More of Stevenson’s
piano music now finds its determined way onto CD and it’s in
The Three Lyric
Pieces are early works. Vox stellarum strikes slow
motion incandescence off the conflicting harmonies while the
Chorale Prelude for Jean Sibelius is sombre and bell-grumblingly
dark. The final Andante Sereno is peppery yet thoughtful.
Also early is the
set of Three Nativity Pieces with a gawky limping march
full of character, a crystal-glinting waltz with a slow liquid
scintillation and a regretful Pierrot carol.
Elegy for Liszt is deeply serious and at its climax rings
out in granitic majesty - a tipping point between Hungarian
song and Highlands Gaelic. Erik Chisholm would have loved this.
Suite was written for this soloist who at the time lived
in Ecclefechan, Thomas Carlyle’s birthplace. It is in eight
movements incorporating a set of variations. There’s a grave
aubade, a lyrically-loaded Souvenir de Chopin subtitled
Jane Welsh Carlyle listens to Chopin.
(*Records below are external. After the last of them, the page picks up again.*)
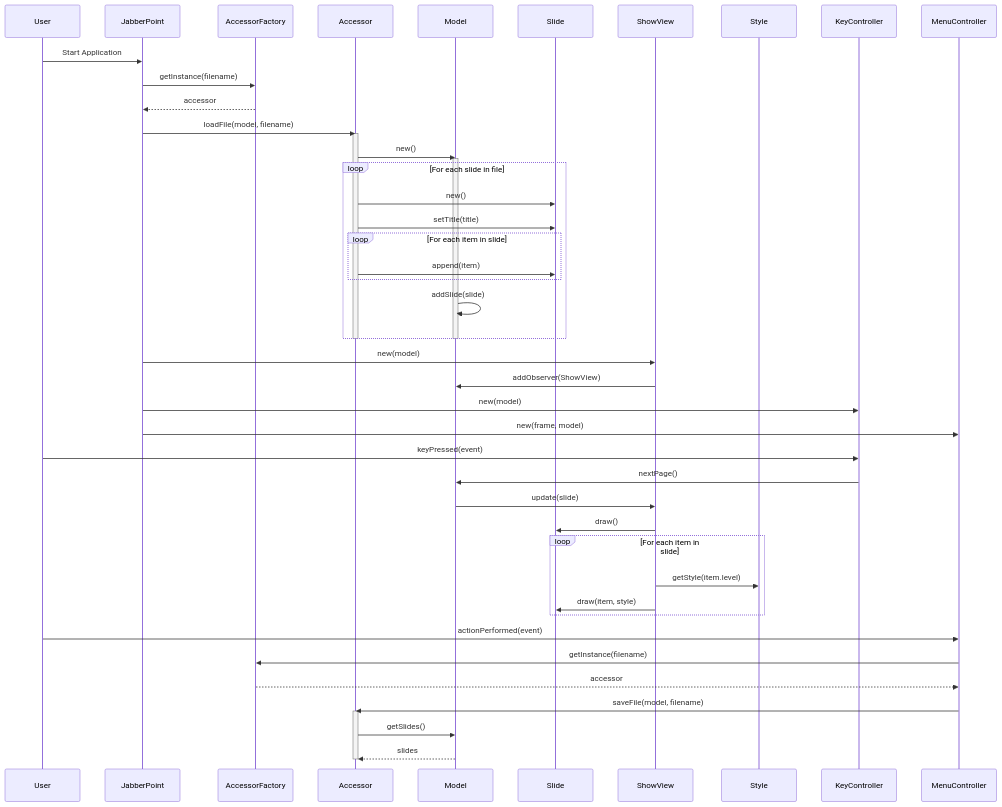
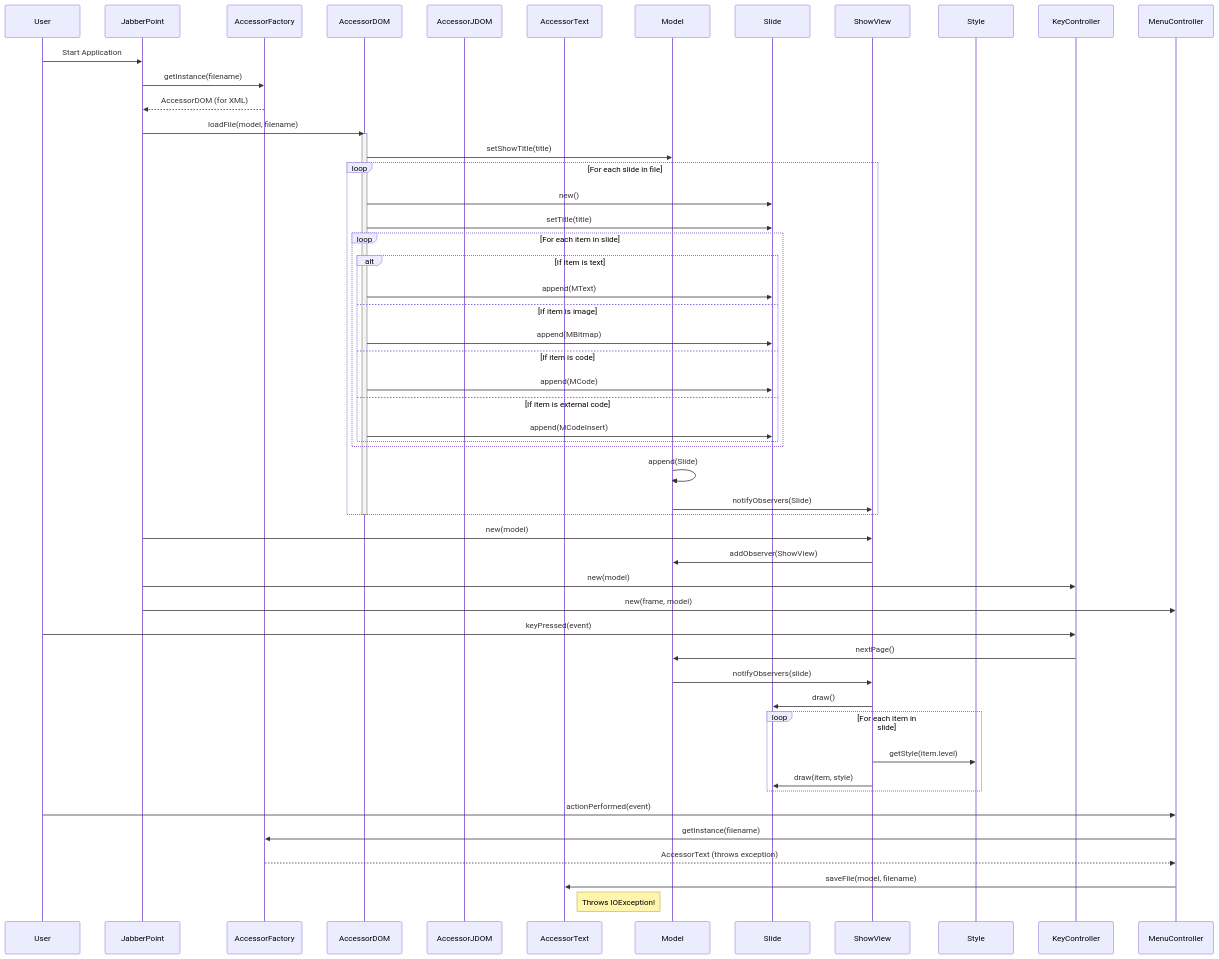
One commit to larsk1201/Software-Quality changed the diagram in Documentation/Analyse/Sequence-diagram.md. Above: the diagram before and after it, drawn with Mermaid.

Commit message:
Refactor sequence diagram to include AccessorDOM, AccessorJDOM, and AccessorText; update interactions and improve clarity

````diff
--- a/Documentation/Analyse/Sequence-diagram.md
+++ b/Documentation/Analyse/Sequence-diagram.md
@@ -1,61 +1,70 @@
 ```mermaid
 sequenceDiagram
     participant User
     participant JabberPoint
     participant AccessorFactory  
-    participant Accessor
+    participant AccessorDOM
+    participant AccessorJDOM
+    participant AccessorText
     participant Model
     participant Slide
     participant ShowView
     participant Style
     participant KeyController
     participant MenuController
 
     User->>JabberPoint: Start Application
 
     JabberPoint->>AccessorFactory: getInstance(filename)
-    AccessorFactory-->>JabberPoint: accessor
+    AccessorFactory-->>JabberPoint: AccessorDOM (for XML)
     
-    JabberPoint->>Accessor: loadFile(model, filename)
-    activate Accessor
-    Accessor->>Model: new()
-    activate Model
+    JabberPoint->>AccessorDOM: loadFile(model, filename)
+    activate AccessorDOM
+    AccessorDOM->>Model: setShowTitle(title)
 
     loop For each slide in file
-        Accessor->>Slide: new()
-        Accessor->>Slide: setTitle(title)
+        AccessorDOM->>Slide: new()
+        AccessorDOM->>Slide: setTitle(title)
+
         loop For each item in slide
-            Accessor->>Slide: append(item)
+            alt If item is text
+                AccessorDOM->>Slide: append(MText)
+            else If item is image
+                AccessorDOM->>Slide: append(MBitmap)
+            else If item is code
+                AccessorDOM->>Slide: append(MCode)
+            else If item is external code
+                AccessorDOM->>Slide: append(MCodeInsert)
+            end
         end
-        Model->>Model: addSlide(slide)
+
+        Model->>Model: append(Slide)
+        Model->>ShowView: notifyObservers(Slide)
     end
 
-    deactivate Accessor
-    deactivate Model
+    deactivate AccessorDOM
 
     JabberPoint->>ShowView: new(model)
     ShowView->>Model: addObserver(ShowView)
 
     JabberPoint->>KeyController: new(model)
     JabberPoint->>MenuController: new(frame, model)
 
     User->>KeyController: keyPressed(event)
     KeyController->>Model: nextPage()
-    Model->>ShowView: update(slide)
+    Model->>ShowView: notifyObservers(slide)
     ShowView->>Slide: draw()
     
     loop For each item in slide
         ShowView->>Style: getStyle(item.level)
         ShowView->>Slide: draw(item, style)
     end
 
     User->>MenuController: actionPerformed(event)
     MenuController->>AccessorFactory: getInstance(filename)
-    AccessorFactory-->>MenuController: accessor
+    AccessorFactory-->>MenuController: AccessorText (throws exception)
+    
+    MenuController->>AccessorText: saveFile(model, filename)
+    Note right of AccessorText: Throws IOException!
 
-    MenuController->>Accessor: saveFile(model, filename)
-    activate Accessor
-    Accessor->>Model: getSlides()
-    Model-->>Accessor: slides
-    deactivate Accessor
 ```
````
The Scherzino
plays wittily with the shrouds of what sounds like a chuckling
romantic song from the turn of the 19th and 20th
centuries. The sun sets into a glimmering twilight which rather
like the Vox Stellarum sometimes recalls the astral-encrusted
firmaments of Urmis Sisask.
The Scottish folk
music settings are delicate yet durably strong. The composer’s
hallmark is there: an interplay between chiming melody in the
high register and an almost suave velvety level of activity
in the bass. Melody is to the fore as so often with Stevenson
and always presented with a subtle yet never effete poetry.
The liner notes
are by Stevenson’s friend and evangelising scholar Colin Scott-Sutherland
who edited the book on Ronald Stevenson - The Man
and His Music (see review).
This is a finely
documented disc and the booklet has been well designed.
This is music that
predominantly wheels in a kaleidoscope of constant slow motion
amid velvet-buffered gentle dissonances.
Other Stevenson reviews:
Piano Music of Scotland: